But even he admits he can’t help but think about free agency a little.

The buzz around the league is Golden State is at the front of the line if Durant decides to leave OKC, and he has done some research, reports Marc Spears of Yahoo Sports.

The Warriors play in front of an intimidating Oracle Arena crowd and are expected to debut a new San Francisco arena in 2019. Durant has quietly done his due diligence on the Bay Area, too, sources told Yahoo Sports.

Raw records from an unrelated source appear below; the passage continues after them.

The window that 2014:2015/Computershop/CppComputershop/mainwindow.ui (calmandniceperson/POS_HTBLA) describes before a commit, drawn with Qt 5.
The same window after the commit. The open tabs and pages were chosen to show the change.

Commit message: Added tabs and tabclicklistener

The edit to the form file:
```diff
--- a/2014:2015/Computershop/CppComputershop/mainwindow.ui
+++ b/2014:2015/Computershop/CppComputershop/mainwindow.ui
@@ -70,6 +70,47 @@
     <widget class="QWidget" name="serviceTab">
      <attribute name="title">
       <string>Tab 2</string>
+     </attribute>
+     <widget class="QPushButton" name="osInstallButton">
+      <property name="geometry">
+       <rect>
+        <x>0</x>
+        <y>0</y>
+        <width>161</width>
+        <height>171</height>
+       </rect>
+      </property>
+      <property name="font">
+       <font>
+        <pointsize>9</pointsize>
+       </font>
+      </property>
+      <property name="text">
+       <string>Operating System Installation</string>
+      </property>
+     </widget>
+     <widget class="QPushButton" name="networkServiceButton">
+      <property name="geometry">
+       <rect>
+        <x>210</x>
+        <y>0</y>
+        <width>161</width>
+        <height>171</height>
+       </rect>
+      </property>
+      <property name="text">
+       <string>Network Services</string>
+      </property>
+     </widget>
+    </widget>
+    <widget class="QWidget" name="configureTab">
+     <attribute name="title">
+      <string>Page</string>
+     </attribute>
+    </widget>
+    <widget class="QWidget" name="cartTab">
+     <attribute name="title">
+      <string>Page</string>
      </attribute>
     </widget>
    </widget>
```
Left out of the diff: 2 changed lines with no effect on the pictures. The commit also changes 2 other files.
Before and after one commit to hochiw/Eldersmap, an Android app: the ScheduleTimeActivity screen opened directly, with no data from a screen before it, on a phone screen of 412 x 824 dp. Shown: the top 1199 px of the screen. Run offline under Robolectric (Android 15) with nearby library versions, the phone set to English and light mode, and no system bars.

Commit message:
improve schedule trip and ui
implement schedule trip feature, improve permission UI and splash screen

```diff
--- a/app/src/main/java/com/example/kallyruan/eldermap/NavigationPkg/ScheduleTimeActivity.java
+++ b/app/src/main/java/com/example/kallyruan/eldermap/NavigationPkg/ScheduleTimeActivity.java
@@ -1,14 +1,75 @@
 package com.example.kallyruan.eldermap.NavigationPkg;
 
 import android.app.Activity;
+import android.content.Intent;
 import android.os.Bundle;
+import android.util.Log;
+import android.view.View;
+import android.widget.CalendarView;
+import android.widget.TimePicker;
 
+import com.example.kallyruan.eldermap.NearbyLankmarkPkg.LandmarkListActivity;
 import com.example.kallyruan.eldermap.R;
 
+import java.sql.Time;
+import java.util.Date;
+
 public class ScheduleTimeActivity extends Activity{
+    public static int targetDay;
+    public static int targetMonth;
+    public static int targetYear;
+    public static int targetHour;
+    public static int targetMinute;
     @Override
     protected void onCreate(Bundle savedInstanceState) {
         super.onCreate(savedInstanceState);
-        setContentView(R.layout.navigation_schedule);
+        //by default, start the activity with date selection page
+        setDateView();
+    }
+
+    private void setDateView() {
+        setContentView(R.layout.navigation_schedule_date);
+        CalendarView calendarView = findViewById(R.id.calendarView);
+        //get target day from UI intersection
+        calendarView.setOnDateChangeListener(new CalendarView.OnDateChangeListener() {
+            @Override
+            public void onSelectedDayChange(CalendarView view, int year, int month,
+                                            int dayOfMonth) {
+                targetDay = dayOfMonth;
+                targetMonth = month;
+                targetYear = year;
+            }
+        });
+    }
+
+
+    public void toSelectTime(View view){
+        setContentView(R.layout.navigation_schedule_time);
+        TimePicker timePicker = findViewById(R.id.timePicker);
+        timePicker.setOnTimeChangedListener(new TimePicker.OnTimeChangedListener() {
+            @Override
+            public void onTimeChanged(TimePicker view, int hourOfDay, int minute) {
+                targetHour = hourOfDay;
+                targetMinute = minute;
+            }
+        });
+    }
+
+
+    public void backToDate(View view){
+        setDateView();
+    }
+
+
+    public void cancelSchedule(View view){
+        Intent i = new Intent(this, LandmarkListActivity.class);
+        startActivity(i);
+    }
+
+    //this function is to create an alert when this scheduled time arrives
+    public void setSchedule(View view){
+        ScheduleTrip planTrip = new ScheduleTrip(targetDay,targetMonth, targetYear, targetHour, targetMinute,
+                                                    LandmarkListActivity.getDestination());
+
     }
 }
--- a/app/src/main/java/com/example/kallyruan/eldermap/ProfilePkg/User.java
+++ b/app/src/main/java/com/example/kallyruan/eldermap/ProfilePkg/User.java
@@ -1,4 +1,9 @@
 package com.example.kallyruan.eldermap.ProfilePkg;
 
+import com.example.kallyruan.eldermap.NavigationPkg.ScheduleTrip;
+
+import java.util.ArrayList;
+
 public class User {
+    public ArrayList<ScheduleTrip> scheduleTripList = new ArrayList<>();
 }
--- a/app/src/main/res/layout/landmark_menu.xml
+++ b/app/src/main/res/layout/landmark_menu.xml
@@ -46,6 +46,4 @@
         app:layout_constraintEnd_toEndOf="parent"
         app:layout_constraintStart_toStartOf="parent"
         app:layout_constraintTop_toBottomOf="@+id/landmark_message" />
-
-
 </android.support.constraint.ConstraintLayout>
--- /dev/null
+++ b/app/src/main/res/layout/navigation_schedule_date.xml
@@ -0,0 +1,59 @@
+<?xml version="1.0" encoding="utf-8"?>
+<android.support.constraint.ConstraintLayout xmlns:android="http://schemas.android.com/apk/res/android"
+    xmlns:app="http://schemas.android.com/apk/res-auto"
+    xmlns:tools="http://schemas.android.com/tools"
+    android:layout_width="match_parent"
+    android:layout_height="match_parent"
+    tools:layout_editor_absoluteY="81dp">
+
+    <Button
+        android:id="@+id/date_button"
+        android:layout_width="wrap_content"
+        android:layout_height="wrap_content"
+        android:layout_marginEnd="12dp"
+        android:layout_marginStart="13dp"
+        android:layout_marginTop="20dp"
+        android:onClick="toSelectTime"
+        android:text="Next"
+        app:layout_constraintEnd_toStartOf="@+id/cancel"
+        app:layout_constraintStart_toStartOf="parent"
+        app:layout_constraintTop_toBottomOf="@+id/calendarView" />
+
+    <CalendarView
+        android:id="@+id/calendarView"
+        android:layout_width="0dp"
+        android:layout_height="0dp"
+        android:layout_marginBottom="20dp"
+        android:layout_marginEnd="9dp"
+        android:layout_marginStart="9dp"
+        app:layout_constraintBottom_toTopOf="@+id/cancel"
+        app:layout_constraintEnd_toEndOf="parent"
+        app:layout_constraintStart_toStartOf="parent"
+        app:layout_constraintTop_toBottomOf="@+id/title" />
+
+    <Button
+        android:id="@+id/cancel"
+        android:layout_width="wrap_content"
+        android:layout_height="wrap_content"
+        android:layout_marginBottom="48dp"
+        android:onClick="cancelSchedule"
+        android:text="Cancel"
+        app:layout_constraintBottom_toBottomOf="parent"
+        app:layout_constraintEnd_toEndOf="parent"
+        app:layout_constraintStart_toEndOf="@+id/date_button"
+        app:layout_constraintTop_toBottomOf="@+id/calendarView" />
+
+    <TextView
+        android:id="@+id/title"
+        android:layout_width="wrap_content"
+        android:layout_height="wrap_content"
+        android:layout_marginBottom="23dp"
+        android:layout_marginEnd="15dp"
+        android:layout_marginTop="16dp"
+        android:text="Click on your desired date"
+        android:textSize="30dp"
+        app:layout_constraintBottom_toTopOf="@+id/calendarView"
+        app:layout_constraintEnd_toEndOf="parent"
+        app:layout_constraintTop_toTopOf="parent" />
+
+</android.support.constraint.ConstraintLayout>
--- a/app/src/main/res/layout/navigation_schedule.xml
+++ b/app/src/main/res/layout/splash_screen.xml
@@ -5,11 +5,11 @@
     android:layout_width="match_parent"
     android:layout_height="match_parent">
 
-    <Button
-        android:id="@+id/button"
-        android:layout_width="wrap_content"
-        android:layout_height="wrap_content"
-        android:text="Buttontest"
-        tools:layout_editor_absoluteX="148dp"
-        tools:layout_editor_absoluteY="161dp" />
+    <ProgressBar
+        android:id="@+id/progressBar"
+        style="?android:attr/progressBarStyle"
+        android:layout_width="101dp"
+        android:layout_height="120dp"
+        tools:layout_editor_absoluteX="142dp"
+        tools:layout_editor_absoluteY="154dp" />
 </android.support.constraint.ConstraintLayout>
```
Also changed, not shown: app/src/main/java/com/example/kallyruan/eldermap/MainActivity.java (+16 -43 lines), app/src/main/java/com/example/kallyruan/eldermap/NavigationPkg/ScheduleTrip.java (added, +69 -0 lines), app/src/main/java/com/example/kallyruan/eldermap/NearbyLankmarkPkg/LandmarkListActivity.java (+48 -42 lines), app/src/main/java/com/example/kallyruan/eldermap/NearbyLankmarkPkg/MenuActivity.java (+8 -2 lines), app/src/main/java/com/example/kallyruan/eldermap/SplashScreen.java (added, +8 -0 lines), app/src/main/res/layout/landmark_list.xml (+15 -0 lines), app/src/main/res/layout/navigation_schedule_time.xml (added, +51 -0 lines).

His people — specifically agent Rich Kleiman and personal manager Charlie Bell — would be stupid not to have done some research on not only Golden State but on every other team he might consider: Houston, Miami, Washington, both teams in Los Angeles, the Knicks, and on down the line. Golden State, playing with Stephen Curry, certainly would have its attractions.

I’m still in the camp that Durant signs a 1+1 deal to stay in Oklahoma City (meaning he can opt out after one more season, in 2017), and it’s all about the cash. While he could get 30 percent of a $90 million cap this summer (about $27 million a season to start), with one more year of service in 2017 Durant could get 35 percent of $108 million ($37.8 million to start). That’s a lot of cash. Plus he gets one more chance at a ring with Russell Westbrook and Serge Ibaka, who both are 2017 free agents.

But you can be sure whatever Durant decides, it will be well researched and thought out. And he’s not going to announce it in a live special on ESPN.